I also had to figure out if any of my manhood was caught up in my ability to reproduce. I didn't think that it was -- I don't have dreams of being like actor Tony Randall, who had a child with his wife at 78 years old. But I'm also not immune to the "locker room conversations" where men often encourage other men to completely define each other by size and potency. I put quotations around the term "locker room" because these talks don't just happen in those spaces. They happen in bathrooms, at sporting events, at the office, and in buses on the way to TV appearances. Locker room conversations are like church in the Bible: anywhere two or more men are gathered, a locker room conversation can occur.
And I have engaged in and enjoyed my share. But I don't treat them as the Gospel of man. I think this is most likely because as a kid, I would go home to my single mom who was great at deprogramming -- or maybe reprogramming -- me after those conversations. She, and others, helped me understand how to separate my sense of identity from what society says a man should be. I'm not pitching myself as some sort of evolved, new age man. I'm just aware that, because of how I grew up and who was around me, I have been able to separate who I am from what I am.
Growing up, there was so much talk about "challenging manhood:" "YOU GONNA LET HIM LOOK AT YOU LIKE THAT?" The most freeing thing I learned was to be able to just respond, "Yeah." And then just keep it moving.
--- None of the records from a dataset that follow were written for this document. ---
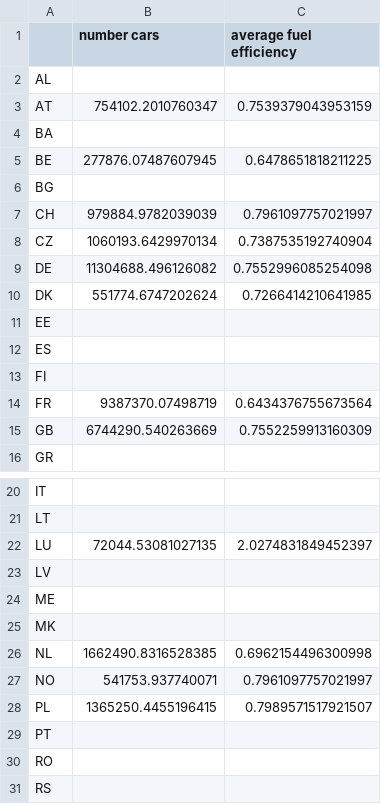
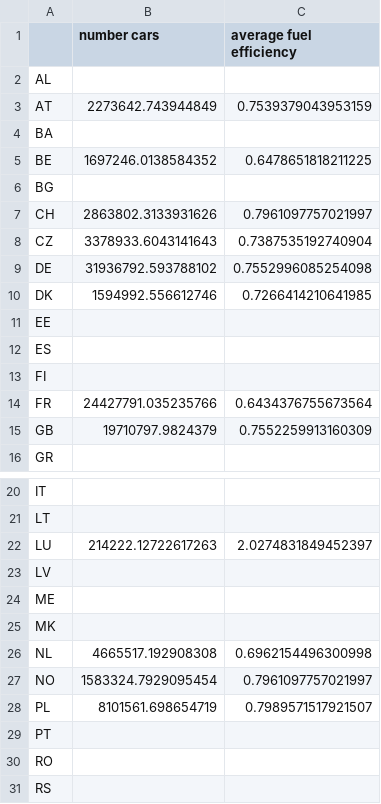
Before and after one commit to klingAle/pypsa-eur, a CSV file: scenario_data/transport_data.csv, drawn as a sheet; only a part is shown, gaps mark what is left out.

```diff
--- a/scenario_data/transport_data.csv
+++ b/scenario_data/transport_data.csv
@@ -2,10 +2,10 @@
 AL,,
-AT,754102.2010760347,0.7539379043953159
+AT,2273642.743944849,0.7539379043953159
 BA,,
-BE,277876.07487607945,0.6478651818211225
+BE,1697246.0138584352,0.6478651818211225
 BG,,
-CH,979884.9782039039,0.7961097757021997
-CZ,1060193.6429970134,0.7387535192740904
-DE,11304688.496126082,0.7552996085254098
-DK,551774.6747202624,0.7266414210641985
+CH,2863802.3133931626,0.7961097757021997
+CZ,3378933.6043141643,0.7387535192740904
+DE,31936792.593788102,0.7552996085254098
+DK,1594992.556612746,0.7266414210641985
 EE,,
@@ -13,4 +13,4 @@ ES,,
 FI,,
-FR,9387370.07498719,0.6434376755673564
-GB,6744290.540263669,0.7552259913160309
+FR,24427791.035235766,0.6434376755673564
+GB,19710797.9824379,0.7552259913160309
 GR,,
@@ -21,3 +21,3 @@ IT,,
 LT,,
-LU,72044.53081027135,2.0274831849452397
+LU,214222.12722617263,2.0274831849452397
 LV,,
@@ -25,5 +25,5 @@ ME,,
 MK,,
-NL,1662490.8316528385,0.6962154496300998
-NO,541753.937740071,0.7961097757021997
-PL,1365250.4455196415,0.7989571517921507
+NL,4665517.192908308,0.6962154496300998
+NO,1583324.7929095454,0.7961097757021997
+PL,8101561.698654719,0.7989571517921507
 PT,,
```
Also changed, not shown: scenario_data/energy_totals.csv, scenario_data/industrial_production_per_country.csv, 1 other file.
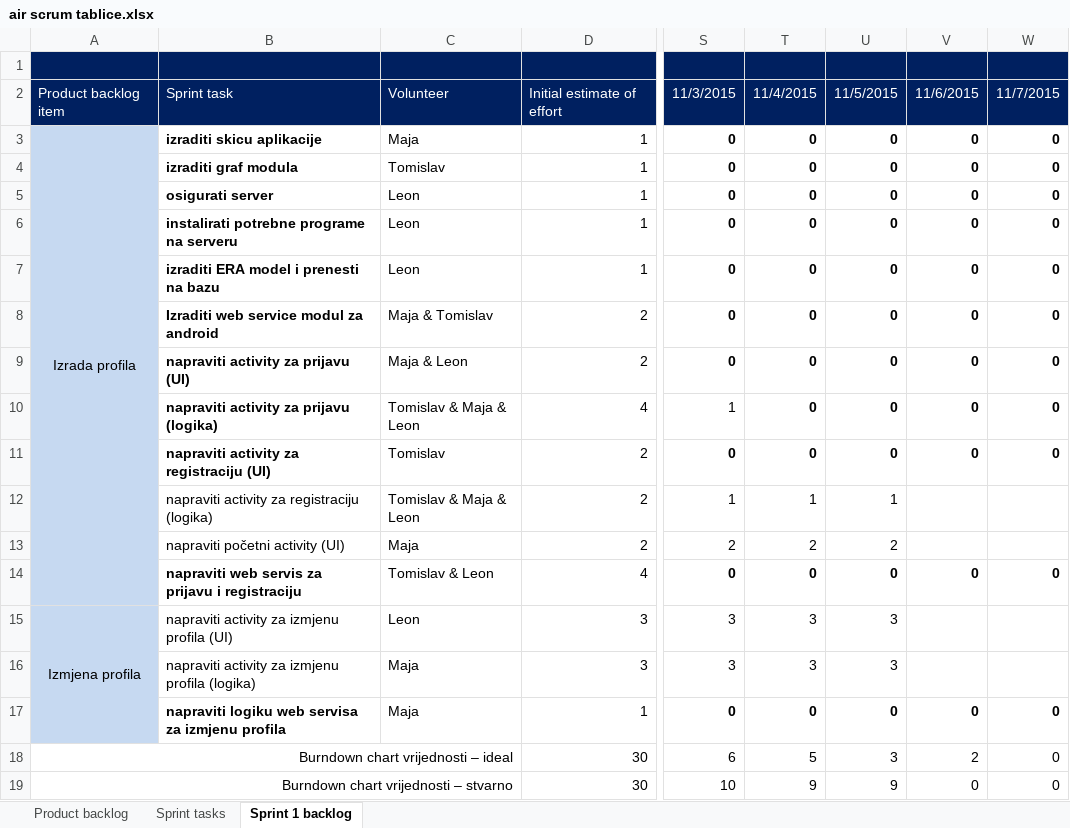
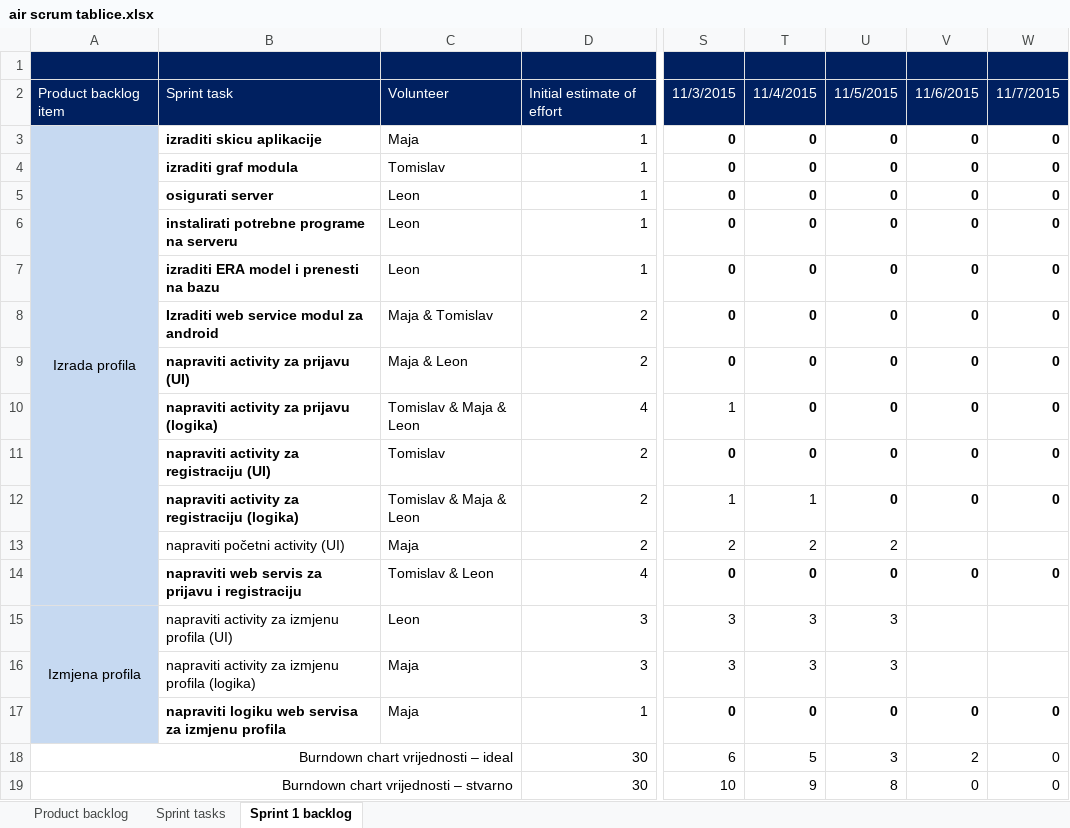
Before and after one commit to mvracan/air-projekt, an Excel workbook: dokumentacija/air scrum tablice.xlsx, sheet Sprint 1 backlog, drawn as a sheet; only a part is shown, gaps mark what is left out; values as stored, in another font and other column widths than the file's, no borders; charts and pictures not drawn; the diff names each change by its address in the sheet, - before the commit and + after, or states it on an @@ line.

```diff
--- a/dokumentacija/air scrum tablice.xlsx (sheet Sprint 1 backlog)
+++ b/dokumentacija/air scrum tablice.xlsx (sheet Sprint 1 backlog)
-B12 bold: off
+B12 bold: on
-U12: 1
+U12: 0
-U12 bold: off
+U12 bold: on
-V12: (empty)
+V12: 0
-W12: (empty)
+W12: 0
-U19: 9
+U19: 8
```
Also changed, not shown: charts or pictures, 1 other file.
Bruce Lee called it the Art of Fighting without Fighting. We could fight. Maybe I win. But why would I want to do that? I could be home watching TV and not fighting.
So in this case I guess that means that, no, my ability to procreate is not connected to who I am or how I define my manhood.
Then I had to decide if I was afraid of the pain. That one was a yes; I was 100% afraid of the pain. When you are born with a penis and testicles, you learn early on how sensitive that area is and to protect it at all cost. One of the weird bonding rituals of boys when I was a kid was constantly threatening to kick, punch, slap, cup check, or destroy each other's twig and berries. And when someone did manage to render said violence, you would just collapse in a heap on the floor, slowly rocking back and forth, trying to stop the tears from rolling down your eyes, while choking out a forced laugh.
And this isn't just limited to little boys. Adult men engage in this behavior, too. I guarantee you that at some point Eric Trump has stood over Don Jr. in the Oval Office laughing while Don Jr. sputtered out, "You… got… me... bro."
But again, I did some research online and talked to my wife's friend's husband (who I'm not naming here because he is not a public figure, and having a vasectomy was not something he wanted on page one of his Google search). I learned that the entire surgery is about ten minutes, and the pain isn't "that bad." Obviously "that bad" is subjective, so I asked for a range. Currently, the worst pain I've ever had was a root canal… at a dental school. I was assured that this was closer to a "deep cleaning at the dentist" level of pain.
But what about after the surgery? How bad is that? How many days would I be out of action? Well, apparently the reason that some guys have the surgery on Friday afternoon is so they can take the weekend off. And for many, the best prescription is ibuprofen and frozen peas. You don't eat the peas. You sit on the peas. I guess I could handle that.
There was also something else. As a black man, I have read about all the things that America has done to black people because America didn't see us as humans. One of those is forced sterilization.
It has been used to control the population of black people as well as others that America was suspicious of, including Asian Americans, Mexican Americans, Indigenous peoples and prisoners. A lot of this has even happened in my so-called liberal home state of California, and I'm not talking about ancient history.
So even though I knew this was a personal decision, I had to reckon with the fact that for some black people, me submitting to a vasectomy is a loss and giving in to a country trying to destroy black masculinity. I had to reckon with the fact that for some white people, one less sterile black man is a part of America being great again. Once again in my life, I had to reckon with the fact that America has a funny way of making white people feel like individuals while making people of color feel like we are forever members of a group.
But I know that if I always play into America's narrative of blackness, and if every decision that I make is always in response to that narrative, then I wouldn't really be living at all. This vasectomy is about my life and my family. And yes, technically I could have it reversed, but from what I've learned, that surgery is way worse than getting a vasectomy. It is around two to four hours, much more complicated, requires general anesthesia, and worst of all it isn't covered by my insurance!
So, I went ahead with it. I scheduled the surgery. I chose to do it now because at the same time I was considering it, I was also working on a very special episode of "United Shades of America" in Jackson, Mississippi.
I spent a week in Jackson learning about the fight for reproductive justice. It is an episode filled with mostly black women who, although they are well aware of the redness of their state's politics, are unfettered in their struggle to make their state recognize each woman's human, civil, and reproductive rights. It may sound intense, but it was also incredibly inspiring, and inspiringly filled with laughter.
If those badass women can stand up in the face of all that, then I can lie down for a ten minute surgery. And in an effort to get more men to talk about their private parts in healthy and helpful ways, we filmed the whole surgery -- you can watch it right at the top of this page.
Spoiler alert: It was way easier than a root canal.